Search the data below for the string "rows". Extract every line that contains it.

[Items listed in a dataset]
----
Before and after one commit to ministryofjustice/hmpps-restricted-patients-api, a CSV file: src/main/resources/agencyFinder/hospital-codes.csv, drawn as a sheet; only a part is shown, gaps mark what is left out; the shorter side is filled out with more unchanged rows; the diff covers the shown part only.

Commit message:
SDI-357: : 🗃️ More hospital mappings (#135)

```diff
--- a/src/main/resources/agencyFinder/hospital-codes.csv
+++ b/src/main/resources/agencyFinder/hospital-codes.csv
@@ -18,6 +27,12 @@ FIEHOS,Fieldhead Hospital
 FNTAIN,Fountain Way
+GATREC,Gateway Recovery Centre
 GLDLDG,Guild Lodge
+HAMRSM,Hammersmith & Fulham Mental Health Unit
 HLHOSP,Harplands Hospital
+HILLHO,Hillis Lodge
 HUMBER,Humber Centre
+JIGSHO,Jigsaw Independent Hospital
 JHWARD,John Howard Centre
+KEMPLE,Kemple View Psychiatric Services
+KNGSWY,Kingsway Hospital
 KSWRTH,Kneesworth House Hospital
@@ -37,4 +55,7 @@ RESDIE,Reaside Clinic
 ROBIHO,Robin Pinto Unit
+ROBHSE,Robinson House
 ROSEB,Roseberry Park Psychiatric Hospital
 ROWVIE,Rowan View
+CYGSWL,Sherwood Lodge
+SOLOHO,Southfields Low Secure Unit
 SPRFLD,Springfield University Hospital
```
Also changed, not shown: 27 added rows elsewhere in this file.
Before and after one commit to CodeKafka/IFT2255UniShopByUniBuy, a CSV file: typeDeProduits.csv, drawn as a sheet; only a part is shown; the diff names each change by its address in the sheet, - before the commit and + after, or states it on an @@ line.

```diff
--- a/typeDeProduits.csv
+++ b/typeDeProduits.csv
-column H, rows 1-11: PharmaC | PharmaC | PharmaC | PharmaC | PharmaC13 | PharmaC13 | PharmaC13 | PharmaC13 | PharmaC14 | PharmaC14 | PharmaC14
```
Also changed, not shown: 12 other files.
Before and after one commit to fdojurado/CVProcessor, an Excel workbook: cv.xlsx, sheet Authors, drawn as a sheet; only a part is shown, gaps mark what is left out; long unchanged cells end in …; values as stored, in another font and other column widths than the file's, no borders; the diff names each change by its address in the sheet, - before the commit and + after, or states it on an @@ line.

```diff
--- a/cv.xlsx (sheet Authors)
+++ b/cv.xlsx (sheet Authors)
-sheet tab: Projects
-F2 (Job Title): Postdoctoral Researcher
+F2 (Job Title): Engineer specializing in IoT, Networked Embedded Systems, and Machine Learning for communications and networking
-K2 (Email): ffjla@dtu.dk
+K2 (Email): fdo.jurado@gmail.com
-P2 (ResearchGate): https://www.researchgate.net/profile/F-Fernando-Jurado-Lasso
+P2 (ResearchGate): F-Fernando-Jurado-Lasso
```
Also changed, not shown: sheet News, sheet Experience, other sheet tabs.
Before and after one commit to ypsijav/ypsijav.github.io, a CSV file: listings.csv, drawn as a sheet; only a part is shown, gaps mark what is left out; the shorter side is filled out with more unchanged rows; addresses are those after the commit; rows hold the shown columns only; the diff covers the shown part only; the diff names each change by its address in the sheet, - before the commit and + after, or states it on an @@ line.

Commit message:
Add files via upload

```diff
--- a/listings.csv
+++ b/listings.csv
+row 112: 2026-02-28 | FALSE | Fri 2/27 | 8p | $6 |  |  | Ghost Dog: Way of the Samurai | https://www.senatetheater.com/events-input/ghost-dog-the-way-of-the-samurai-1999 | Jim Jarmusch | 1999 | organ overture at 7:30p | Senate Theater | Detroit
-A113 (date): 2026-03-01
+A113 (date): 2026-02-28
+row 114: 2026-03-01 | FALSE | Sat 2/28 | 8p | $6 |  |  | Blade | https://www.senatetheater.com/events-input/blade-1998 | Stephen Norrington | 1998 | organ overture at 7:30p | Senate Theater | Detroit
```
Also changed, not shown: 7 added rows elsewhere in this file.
----
§ **Answer to this exercise**
Before and after one commit to ministryofjustice/hmpps-restricted-patients-api, a CSV file: src/main/resources/agencyFinder/hospital-codes.csv, drawn as a sheet; only a part is shown, gaps mark what is left out; the shorter side is filled out with more unchanged rows; the diff covers the shown part only.
Also changed, not shown: 27 added rows elsewhere in this file.
-column H, rows 1-11: PharmaC | PharmaC | PharmaC | PharmaC | PharmaC13 | PharmaC13 | PharmaC13 | PharmaC13 | PharmaC14 | PharmaC14 | PharmaC14
Before and after one commit to ypsijav/ypsijav.github.io, a CSV file: listings.csv, drawn as a sheet; only a part is shown, gaps mark what is left out; the shorter side is filled out with more unchanged rows; addresses are those after the commit; rows hold the shown columns only; the diff covers the shown part only; the diff names each change by its address in the sheet, - before the commit and + after, or states it on an @@ line.
Also changed, not shown: 7 added rows elsewhere in this file.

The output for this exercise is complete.